The recap: this February, parents of children in the Lower Merion
, Pennsylvania high schools brought suit against the district, claiming that their children had been issued laptops with enabled webcameras without their knowledge
, and that the school district had used those cameras to take thousands of pictures
without student or parent consent or awareness.
The update: federal prosecutors have announced that they will not be pressing criminal charges against the school district, saying that no evidence of criminal intent was found.
This February, parents of Lower Marion
high school students brought suit against the school district
for covertly spying on students using the webcameras of school issued MacBooks
. The LMSD said that the cameras, equipped with remote access software, were simply a security feature to be used in the case that the laptops were stolen or misplaced. Parents say that they were never informed about this possible use of the cameras, and that some were activated without the computer being reported lost. Michael and Holly Robbins
found out about the cameras when pictures from their son's computer were used as evidence
in disciplinary action against him. Now comes the information that the webcams took "thousands" of secret pictures of students in their homes.
Last week we reported on allegations that the Lower Merion School
district of Pennsylvania was covertly spying on its students
using the embedded webcameras in school-issued laptops. The surveillance capabilities of the cameras were only discovered when student Blake Robbins
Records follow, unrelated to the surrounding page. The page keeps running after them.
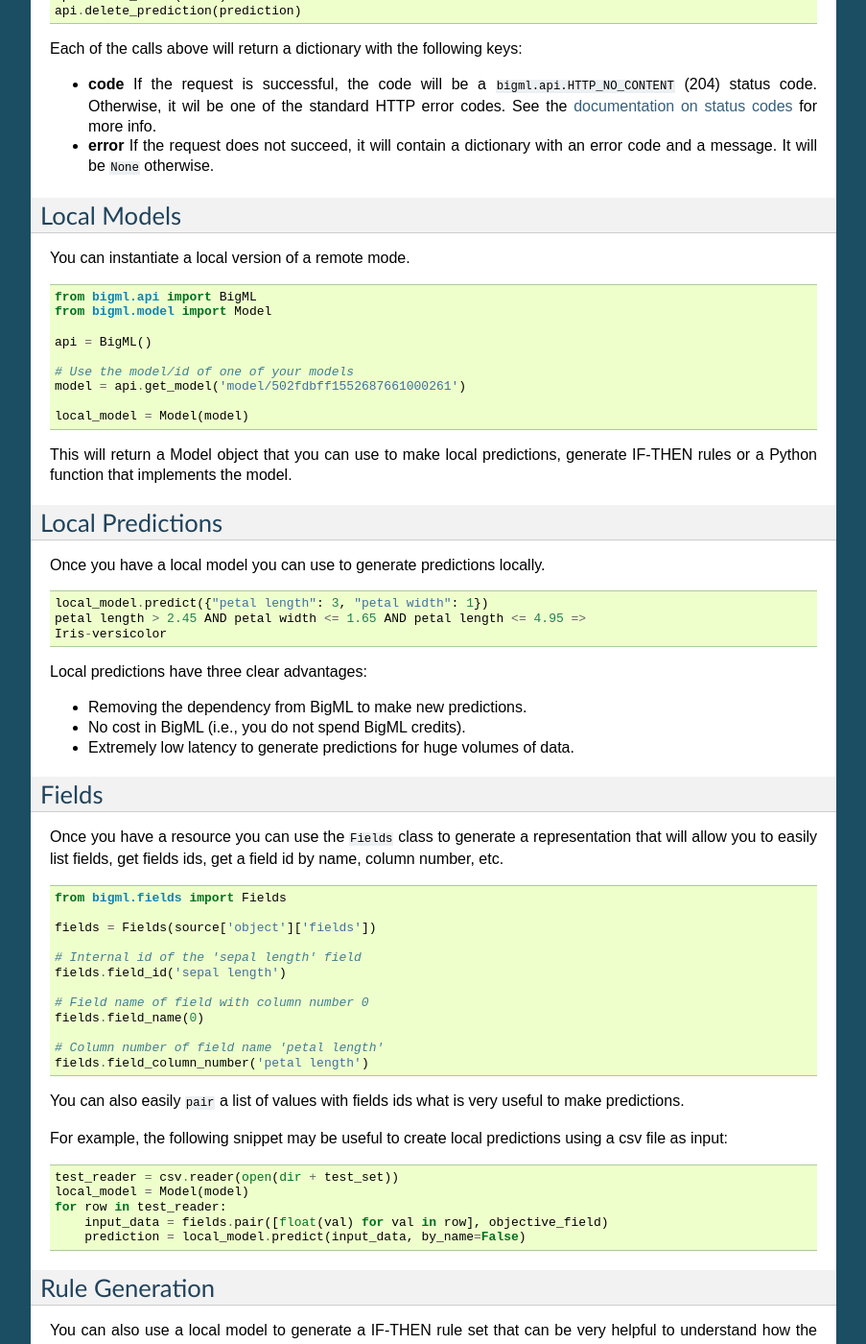
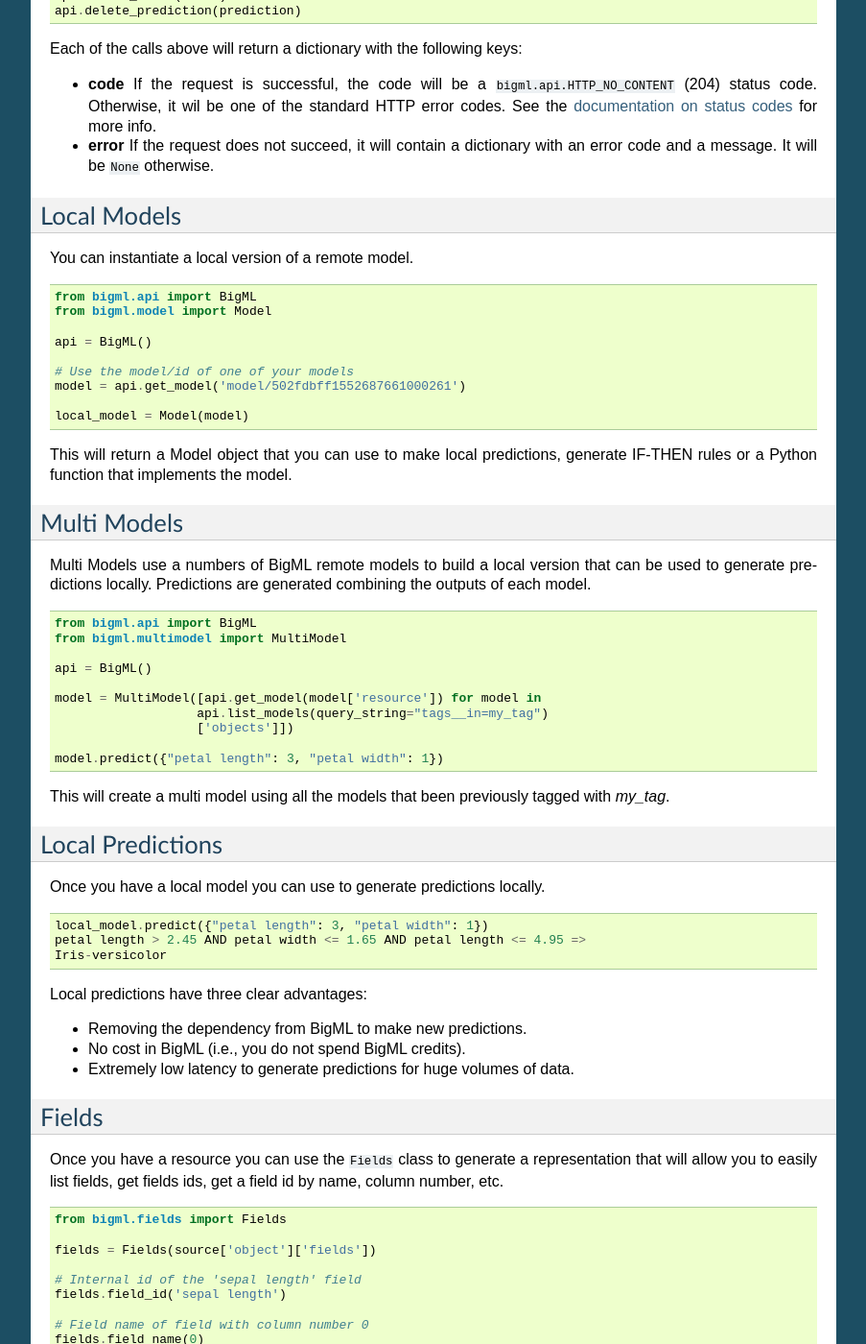
Before and after one commit to bigmlcom/python, a Sphinx documentation site: the page built from docs/index.rst, in a window 1280 px wide and 1400 px high, scrolled down 8813 px. Shown: the whole window at 96% size, without its empty margins (198-1101 px from the left). Built offline with Sphinx 7.4.7, drawn with Linux system fonts in a browser that asks for light colours.

Commit message:
Add some comments, some doc, and a test for multi models

```diff
--- a/HISTORY.rst
+++ b/HISTORY.rst
@@ -5,12 +5,14 @@
 
 0.4.2 (2012-09-19)
 ~~~~~~~~~~~~~~~~~~
+
 - Fix Python generation
 - Adds a debug flag to log https requests and responses
 - Type conversion in fields pairing
 
 0.4.1 (2012-09-17)
 ~~~~~~~~~~~~~~~~~~
+
 - Fix missing distribution field in new models
 - Add new Field class to deal with BigML auto-generated ids
 - Add by_name flag to predict methods to avoid reverse name lookups
--- a/docs/index.rst
+++ b/docs/index.rst
@@ -578,7 +578,7 @@
 Local Models
 ------------
 
-You can instantiate a local version of a remote mode.
+You can instantiate a local version of a remote model.
 
 ::
 
@@ -594,6 +594,30 @@
 
 This will return a Model object that you can use to make local predictions,
 generate IF-THEN rules or a Python function that implements the model.
+
+Multi Models
+------------
+
+Multi Models use a numbers of BigML remote models to build a local version
+that can be used to generate predictions locally. Predictions are generated
+combining the outputs of each model.
+
+::
+
+    from bigml.api import BigML
+    from bigml.multimodel import MultiModel
+
+    api = BigML()
+
+    model = MultiModel([api.get_model(model['resource']) for model in
+                       api.list_models(query_string="tags__in=my_tag")
+                       ['objects']])
+
+    model.predict({"petal length": 3, "petal width": 1})
+
+This will create a multi model using all the models that been previously tagged
+with `my_tag`.
+
 
 Local Predictions
 -----------------
```
Also changed, not shown: 5 other files.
was threatened with disciplinary action for "improper behavior at home." The evidence against him was a picture, taken without his knowledge, from the webcam of his laptop.
His family's attorney has come forward and explained exactly what Robbins was doing that was so improper. Turns out, he was eating Mike and Ike
The school district of Lower Merion, Pennsylvania is being sued by parents for allegedly using the embedded webcams of school-issued laptops to invade the privacy of students.
School officials claim that the cameras were intended to be used only in the event that a laptop was lost or stolen, in order to facilitate its location and retrieval. However, parents and students were never informed that the school district had the ability to remotely activate and use the webcams in the computers. Michael and Holly Robbins, parents and plaintiffs in the suit, say they found out about the cameras' functionality when information from their son's webcam was used as evidence in disciplinary action against him.
The school district has released statements saying that the webcamera tracking software has been deactivated and will not be reactivated without "express written notification to all students and families."